– Original report from New York Times: Chinese Lawyer Recounts Abduction

Posted in Beijing, China, Human Rights, Incident, Law, Lawyer, News, People, Politics, Social, Torture, World | Tagged: , , , , , | 1 Comment »

Torch for China Human Rights Reaches the Heart of the EU

Posted by Author on October 2, 2007


Epoch Times Belgium Staff, Oct 01, 2007-The Belgian Human Rights Torch Relay Ambassadors assemble on stage.

BRUSSELS, Belgium— After a morning of pouring rain, the skies cleared for the welcoming ceremony for the Human Rights Torch relay at Schumann Place in Brussels, Belgium. Members of almost all the parties in Belgium’s Parliament supported the event.

The Human Rights Torch, which started its five-continent trek in Athens, Greece on August 9, arrived in Brussels, the administrative capital of the EU, on September 28. Brussels is the Torch’s twelfth stop. The torch brings with it the message that human rights violations cannot continue in China if the Chinese regime will be allowed to host the Olympic Games.

The Torch Relay was initiated by the Coalition to Investigate the Persecution of Falun Gong (CIPFG.) Many think the persecution of Falun Gong, affecting one hundred million practitioners, and involving torture, murder, and organ theft, is the worst human rights violation happening in China. CIPFG started the Torch Relay to tell the world about the persecution of Falun Gong, Christianity, Islam, democracy and freedom of belief, assembly and expression by the Chinese Communist Party.

Mr. Petitjean, local CIPFG representative, said in the opening speech: “The 2008 Olympics are less then 12 months away while according to reports from Amnesty International, Human Rights Watch and other NGO’s, the Chinese communist regime has stepped up measures to further silence anyone suffering repression under their rule.”

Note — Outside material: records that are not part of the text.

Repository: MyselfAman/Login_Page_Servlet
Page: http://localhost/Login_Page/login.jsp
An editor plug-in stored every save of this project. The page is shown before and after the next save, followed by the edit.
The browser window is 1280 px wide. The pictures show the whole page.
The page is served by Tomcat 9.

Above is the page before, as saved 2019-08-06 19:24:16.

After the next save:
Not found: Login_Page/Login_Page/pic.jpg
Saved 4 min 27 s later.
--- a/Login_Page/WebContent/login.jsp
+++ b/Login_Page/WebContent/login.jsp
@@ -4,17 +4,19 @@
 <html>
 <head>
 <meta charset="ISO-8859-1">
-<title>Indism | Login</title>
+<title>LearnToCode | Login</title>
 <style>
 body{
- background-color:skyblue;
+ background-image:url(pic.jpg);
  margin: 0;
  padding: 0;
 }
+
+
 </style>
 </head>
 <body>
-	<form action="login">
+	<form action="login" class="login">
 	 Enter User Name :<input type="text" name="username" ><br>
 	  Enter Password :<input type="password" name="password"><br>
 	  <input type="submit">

He added “The torch relay is aimed at urging the international community to boycott the Olympic games in Beijing as we believe hosting the Olympics in Beijing would be a travesty of the Olympic spirit and a direct violation of the Olympic Charter”.

One of the Belgian Torch Relay ambassadors, Senator Vankrunkelsven, who carried out his own investigation into illegal organ transplanting in China in 2006, stressed in his speech the ongoing human rights violations in China. “The Chinese regime will use the Olympics for their image, while we should not cease to use this opportunity to expose the real situation in China,” Vankrunkelsven stated.

The ongoing persecution in China was sadly illustrated by this week’s arrest of renowned human rights lawyer Gao Zhisheng in China, because of his open letter to the U.S. congress. Therefore the participants of the Torch Relay in Belgium wore yellow ribbons to show their support for lawyer Gao. “We have great appreciation and admiration for Gao’s determination and courage in issuing this open letter at a time when he was placed under extensive surveillance and subject to severe coercion from the Chinese regime”, as one of the speeches mentioned.

The list of support statements from political and cultural personalities presented at the ceremony was extensive. “I hereby announce that I will support CIPFG’s Global Human Rights Torch Relay. We will join all those who stand up for justice, and together we will light the torch and let the brightness of justice illuminate all corners of our world,” one of the Belgian mayors wrote.

– Original report from the Epochtimes : Human Rights Torch Reaches the Heart of the European Union

Posted in Beijing Olympics, Boycott Beijing Olympics, Campaigns, celebration, China, Crime against humanity, Europe, Event, Falun Gong, Human Rights, Human Rights Torch Relay, Law, News, Religion, Social, Sports, World | Tagged: , , , , , , , , | 2 Comments »